Biomedical Engineering


Biomedical Engineering can be defined as the application of engineering tools and analysis to problems in medicine.  Because this is a broad definition, it is possible to find biomedical engineers with a broad variety of backgrounds.  Some will come directly from older disciplines such as Electrical Engineering, Mechanical Engineering, Chemical Engineering, and Aerospace Engineering.  These people become biomedical engineers because they have a strong interest in medical problems, and they obtain the knowledge and training that they need to work in this area through a variety of ways.  Others may have two degrees in engineering and biology, or in related fields.  Formal curricula in Biomedical Engineering have been established in universities only within the last few decades.  However, Biomedical Engineering has existed for centuries.


One often associates biology with phenomenalogical non-quantitative descriptions of anatomy and physiology.  For example, in many universities it is possible to obtain a bachelor of science degree in biology without having taken even the first course in the calculus series.  It is natural to ask what a quantitative approach contributes to the field of biology.

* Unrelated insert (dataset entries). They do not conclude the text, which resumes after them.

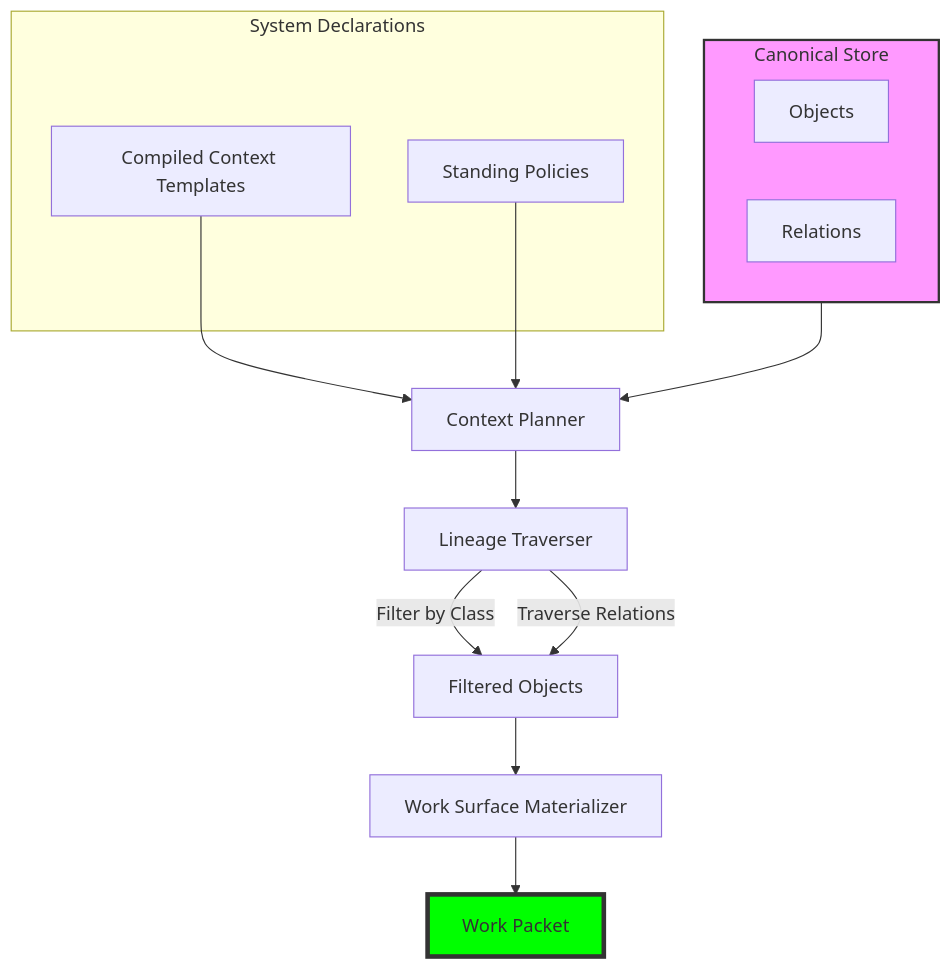
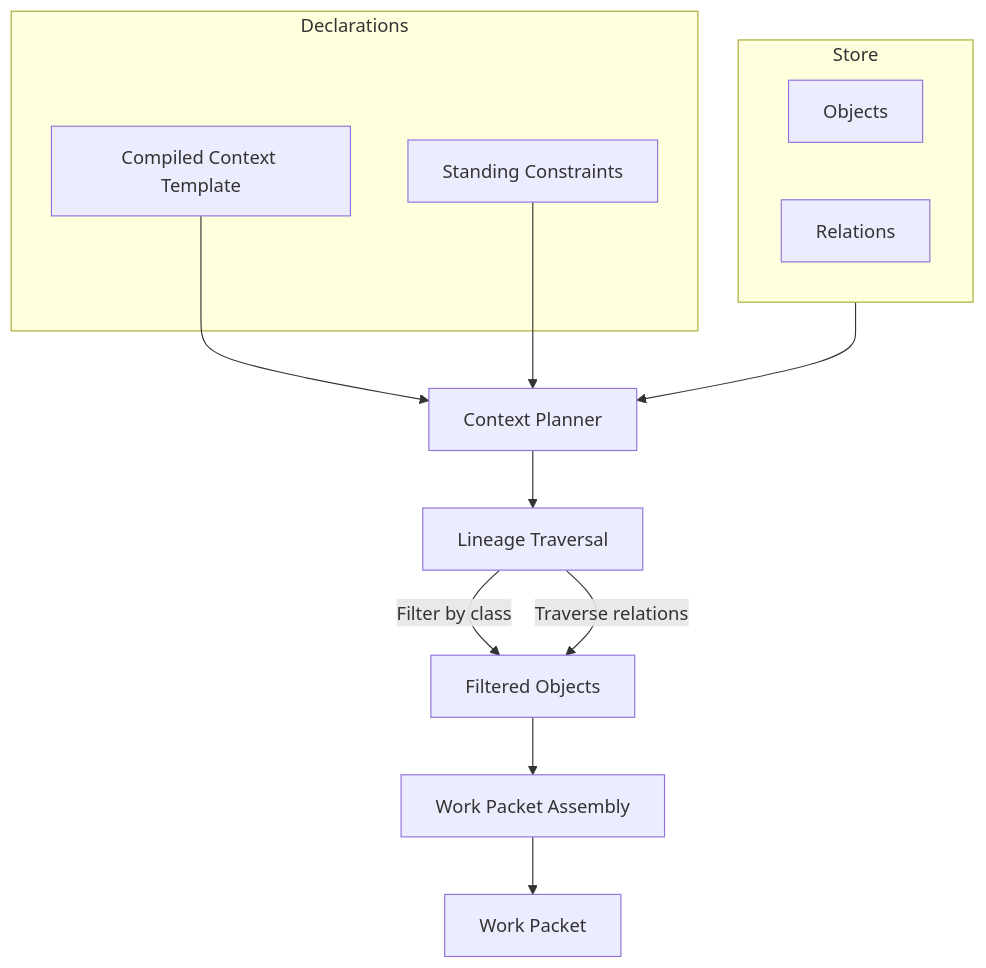
The diagram in docs/concepts/context-compilation.md (Mikhail-Shakhnazarov/earmark-kernel), drawn with Mermaid before and after one commit. The commit also changed other lines of this file and 61 other files, not shown here.

````diff
--- a/docs/concepts/context-compilation.md
+++ b/docs/concepts/context-compilation.md
@@ -18,26 +20,23 @@
 ```mermaid
 flowchart TD
-    subgraph Store [Canonical Store]
+    subgraph Store
         O[Objects]
         R[Relations]
     end
-    
-    subgraph Declarations [System Declarations]
-        CC[Compiled Context Templates]
-        SP[Standing Policies]
+
+    subgraph Declarations
+        CC[Compiled Context Template]
+        SP[Standing Constraints]
     end
-    
+
     Store --> Planner[Context Planner]
     CC --> Planner
     SP --> Planner
-    
-    Planner --> Traverser[Lineage Traverser]
-    Traverser --> |Filter by Class| Filtered[Filtered Objects]
-    Traverser --> |Traverse Relations| Filtered
-    
-    Filtered --> Materializer[Work Surface Materializer]
+
+    Planner --> Traverser[Lineage Traversal]
+    Traverser --> |Filter by class| Filtered[Filtered Objects]
+    Traverser --> |Traverse relations| Filtered
+
+    Filtered --> Materializer[Work Packet Assembly]
     Materializer --> Packet[Work Packet]
-    
-    style Store fill:#f9f,stroke:#333,stroke-width:2px
-    style Packet fill:#00ff00,stroke:#333,stroke-width:4px
 ```
````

Part of the answer to this question can be found by an examination of a typical hospital.  One will find numerous pieces of equipment, such as magnetic resonance, positron emission, and catscan imaging systems, ultrasonic scanners, electrocardiograms, insulin monitoring devices and dialysis machines which must be designed and built by people with engineering knowledge.  This equipment represents one side of biomedical engineering.  Another side, and to some degree one that is more interesting, involves the application of engineering analysis to the body itself.  Consider the optimization of hip implants.  The implant must last over decades, and yet a variety of problems can arise that will either cause the interface between the implant and the bone to degrade or will cause the bone itself to fracture.  Experimental and computational modeling methods, similar to those used by mechanical engineers, have been applied to this problem to lead to the current implementations of these devices.  However, knowledge of mechanical engineering alone is not sufficient to obtain the kinds of answers that are needed to examine important aspects of the implant.  One must also understand the physiology of the bone and tissues involved in the problem.  In general, the properties of biological tissues are more complicated than those of engineering materials such as steel and concrete.  They tend to be nonlinear in the range of conditions in which they are used.  They also exhibit properties such as inhomogeneity and non-isotropy.


For an engineer, it is easy to view the human body as an electrical, mechanical and chemical system.  While the nerves in the body are obvious electrical analogues to wires, biopotentials arise from a variety of sources, including the contraction of the heart and other muscles, and the motion of the eyes.  Furthermore, electrical engineering includes the applications of signal analysis so that any signal derived from the body can be approached from the point of view of an electrical engineer.  Mechanical engineering is obvious in the hip implant example above, but this field includes other areas, such as the analysis of walking and running, and the study of blood flow and its effects on arterial disease.  Nonetheless, one can argue that chemical engineering is the discipline that is most strongly allied with biomedical engineering.  It is not a coincidence that the Biomedical Engineering program at Louisiana Tech University grew out of the Chemical Engineering department, which in turn grew out of the petroleum industry.  The chemical engineer is concerned not only with chemical reactions (i.e. whether chemical A binds with chemical B to generate chemical C), but also with the rates of these reactions and the amount of product that is produced (i.e. how much A and B are available to react with one another).  Consequently it is important to know the amounts of reactants present as a function of both time and space.


Whereas we generally think of electrical networks as carrying signals, within the body most signals are carried through chemical reactions.  Cells communicate with other cells by sending messengers, as when platelet derived growth factor stimulates the proliferation of smooth muscle cells to repair a damaged artery.  The process proceeds by diffusion, which is a slow process in engineering applications, but is a rapid process in the body simply because the distances that must be traveled are miniscule.  Even the transmission of nerve signals, which we generally think of as electrical by nature, is in reality a chemical phenomenon.  Nerves release neural transmitters, rather than electricity, to send messages to one another


We are used to thinking of mechanical and chemical systems on the macroscale.  Engineers build bridges and buildings and petroleum processing plants.  Nonetheless, the body functions on the microscale.  Cells are only a few microns in diameter, and yet they respond to both chemical and mechanical stimuli.  The single layer of cells that lines the inside of an artery responds to the mechanical stimulation caused by the flow of blood to maintain the correct diameter, and the individual cells within bone respond to mechanical stress to maintain the bone’s strength.  This active response is a unique aspect of the body and one of the major challenges facing a biomedical engineer.  While standard engineering materials do change their properties in response to stress, the time scale is generally longer than that of biological materials, and the changes generally represent a degradation, not an improvement in quality.